Caravaggio is not an artist traditionally associated with Berlin, but discussion of potential causes of his death–postulated to be due to sepsis– at a recent microbiology conference held in the city–mean that sometime in future he just may be! Luckily the eventful life of the famous Italian painter was not emulated by the participants at the 23rd European Congress of Clinical Microbiology and Infectious Diseases (ECCMID 2013) and we, BMC Infectious Diseases included, instead enjoyed a diverse set of presentations covering the whole spectrum of infectious disease research.
The focus of many of the talks was on prevention, rather than the treatment of diseases, from Linos Vandekerckhove’s review of early initiation of HIV treatment to prevent transmission, to the debate between Didier Pittet and Marc J.M. Bonten on the most effective measure to prevent hospital-acquired infections. Even humble bed linen was investigated and found, at times, wanting in a talk by Michelle Balm discussing an outbreak of Bacillus cereuscaused by a combination of construction work and laundry practices.
The difficulties in performing studies on interventions, such as hand hygiene compliance, and the lack of data on which to test these theories was discussed and several pleas were made to remember that sometimes common sense is just as important as trial data (with reference to this systematic review on parachutes).
This year also featured more clinical parasitology, with insights into artesunate treatment for severe malaria by Peter Kremsner, and Paul Newton’s fascinating discussion on counterfeit anti-malarials (more detailed information on this can be found here). In addition, the spread of artemisinin drug resistance at the resistance hotspot at Thailand’s borders was also highlighted by François Nosten.
From parasites to viruses with a series of talks on the role, or potential role, of cytomegalovirus in a series of diseases such as inflammatory bowel disease and cancer.
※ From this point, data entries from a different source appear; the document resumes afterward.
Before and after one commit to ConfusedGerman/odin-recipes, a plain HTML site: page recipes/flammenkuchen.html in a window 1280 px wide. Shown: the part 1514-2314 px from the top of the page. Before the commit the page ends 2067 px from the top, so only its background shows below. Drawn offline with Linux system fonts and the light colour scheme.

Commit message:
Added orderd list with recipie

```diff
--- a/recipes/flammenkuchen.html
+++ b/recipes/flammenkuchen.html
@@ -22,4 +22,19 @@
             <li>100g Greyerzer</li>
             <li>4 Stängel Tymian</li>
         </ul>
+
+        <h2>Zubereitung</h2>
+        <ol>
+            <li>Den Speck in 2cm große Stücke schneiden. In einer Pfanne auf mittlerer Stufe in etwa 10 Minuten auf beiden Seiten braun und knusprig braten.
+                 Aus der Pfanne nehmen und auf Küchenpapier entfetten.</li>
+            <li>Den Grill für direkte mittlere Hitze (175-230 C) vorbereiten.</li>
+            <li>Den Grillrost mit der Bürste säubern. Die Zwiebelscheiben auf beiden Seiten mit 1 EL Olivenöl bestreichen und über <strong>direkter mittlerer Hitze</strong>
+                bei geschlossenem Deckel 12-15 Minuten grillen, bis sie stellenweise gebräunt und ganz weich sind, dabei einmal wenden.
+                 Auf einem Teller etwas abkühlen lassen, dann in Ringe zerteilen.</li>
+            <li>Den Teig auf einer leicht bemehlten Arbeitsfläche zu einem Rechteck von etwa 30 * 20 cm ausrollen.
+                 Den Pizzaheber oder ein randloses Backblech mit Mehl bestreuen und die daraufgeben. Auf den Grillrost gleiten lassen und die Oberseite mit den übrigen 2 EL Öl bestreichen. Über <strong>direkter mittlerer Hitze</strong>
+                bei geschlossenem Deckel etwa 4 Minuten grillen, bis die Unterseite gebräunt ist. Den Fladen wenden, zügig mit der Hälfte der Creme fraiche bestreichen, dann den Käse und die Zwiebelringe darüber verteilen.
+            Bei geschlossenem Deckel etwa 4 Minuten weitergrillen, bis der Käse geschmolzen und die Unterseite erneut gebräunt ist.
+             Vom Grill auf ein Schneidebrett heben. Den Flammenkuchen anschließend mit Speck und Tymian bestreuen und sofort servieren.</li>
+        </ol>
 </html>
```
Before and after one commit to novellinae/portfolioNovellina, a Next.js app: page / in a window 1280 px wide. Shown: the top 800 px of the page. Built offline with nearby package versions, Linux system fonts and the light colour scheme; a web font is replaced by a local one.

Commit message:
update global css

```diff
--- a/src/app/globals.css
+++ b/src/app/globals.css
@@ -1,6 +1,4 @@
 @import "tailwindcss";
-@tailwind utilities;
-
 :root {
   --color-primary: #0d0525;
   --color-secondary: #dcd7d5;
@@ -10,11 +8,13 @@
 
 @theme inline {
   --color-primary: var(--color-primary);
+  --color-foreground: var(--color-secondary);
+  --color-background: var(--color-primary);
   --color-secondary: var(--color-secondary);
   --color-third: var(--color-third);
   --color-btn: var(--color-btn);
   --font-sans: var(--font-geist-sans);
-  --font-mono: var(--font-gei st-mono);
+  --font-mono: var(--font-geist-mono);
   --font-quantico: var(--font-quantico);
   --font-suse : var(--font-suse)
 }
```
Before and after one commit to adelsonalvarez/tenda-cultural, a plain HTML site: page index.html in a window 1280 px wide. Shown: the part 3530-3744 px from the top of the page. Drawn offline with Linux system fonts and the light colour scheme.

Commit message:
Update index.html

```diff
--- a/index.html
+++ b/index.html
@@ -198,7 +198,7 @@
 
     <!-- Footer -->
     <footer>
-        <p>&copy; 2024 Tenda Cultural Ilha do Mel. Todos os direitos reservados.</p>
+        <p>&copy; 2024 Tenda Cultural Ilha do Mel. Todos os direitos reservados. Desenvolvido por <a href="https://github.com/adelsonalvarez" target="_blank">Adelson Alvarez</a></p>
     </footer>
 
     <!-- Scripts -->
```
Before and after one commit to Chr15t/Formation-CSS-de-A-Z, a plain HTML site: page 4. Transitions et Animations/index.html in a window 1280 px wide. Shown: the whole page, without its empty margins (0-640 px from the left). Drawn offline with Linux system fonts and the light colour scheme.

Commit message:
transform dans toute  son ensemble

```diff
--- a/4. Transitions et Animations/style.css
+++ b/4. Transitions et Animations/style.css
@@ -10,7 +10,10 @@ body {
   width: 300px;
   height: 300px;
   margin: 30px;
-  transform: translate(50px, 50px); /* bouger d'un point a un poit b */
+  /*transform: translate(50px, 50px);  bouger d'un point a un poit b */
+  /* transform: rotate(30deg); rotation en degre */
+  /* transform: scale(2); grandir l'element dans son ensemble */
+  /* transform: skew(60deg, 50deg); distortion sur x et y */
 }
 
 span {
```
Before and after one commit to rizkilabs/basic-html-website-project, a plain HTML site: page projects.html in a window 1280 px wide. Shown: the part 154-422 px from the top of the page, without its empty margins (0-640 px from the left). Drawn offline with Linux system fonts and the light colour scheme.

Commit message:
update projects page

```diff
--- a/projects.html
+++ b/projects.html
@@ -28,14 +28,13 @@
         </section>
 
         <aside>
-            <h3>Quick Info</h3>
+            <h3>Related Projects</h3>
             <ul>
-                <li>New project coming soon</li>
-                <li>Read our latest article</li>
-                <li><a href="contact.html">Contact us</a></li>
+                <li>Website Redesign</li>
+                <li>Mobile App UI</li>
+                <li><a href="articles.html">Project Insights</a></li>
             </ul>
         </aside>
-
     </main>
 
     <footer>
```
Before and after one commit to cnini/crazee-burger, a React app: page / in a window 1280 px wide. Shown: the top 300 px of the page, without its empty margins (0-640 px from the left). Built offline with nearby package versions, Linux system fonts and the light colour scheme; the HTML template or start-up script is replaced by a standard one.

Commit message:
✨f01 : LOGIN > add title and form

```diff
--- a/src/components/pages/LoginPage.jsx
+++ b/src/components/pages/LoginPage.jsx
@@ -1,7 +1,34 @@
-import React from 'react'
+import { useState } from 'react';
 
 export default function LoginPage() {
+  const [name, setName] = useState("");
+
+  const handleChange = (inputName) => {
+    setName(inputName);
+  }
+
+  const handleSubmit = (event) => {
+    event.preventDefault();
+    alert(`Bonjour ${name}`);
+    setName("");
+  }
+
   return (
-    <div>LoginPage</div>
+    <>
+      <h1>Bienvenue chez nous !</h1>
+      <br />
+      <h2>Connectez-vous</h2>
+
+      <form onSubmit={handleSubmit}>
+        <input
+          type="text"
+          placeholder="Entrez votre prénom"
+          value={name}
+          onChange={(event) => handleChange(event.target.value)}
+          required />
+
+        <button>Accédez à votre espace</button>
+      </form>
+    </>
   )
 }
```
At present much of this data is in early stages, but talks from Carlos Lumbreras on the potential link with inflammatory bowel disease, and from Cecilia Soderberg-Naucler, using data from her trials on CMV treatment in patients with glioblastoma, showed that this is an area that will continue to be investigated.
And finally back to paleomicrobiology with a report of a possible mycobacterium infection in La Doncella, a 500 year old Inca mummy found on Llullaillaco in Argentina by Angelique Corthals. Although the challenges we face in tackling infectious diseases in 2013 are different to our ancestors, it’s clear there is a long way still to go. Hopefully ECCMID2014 will continue to point us in the right direction.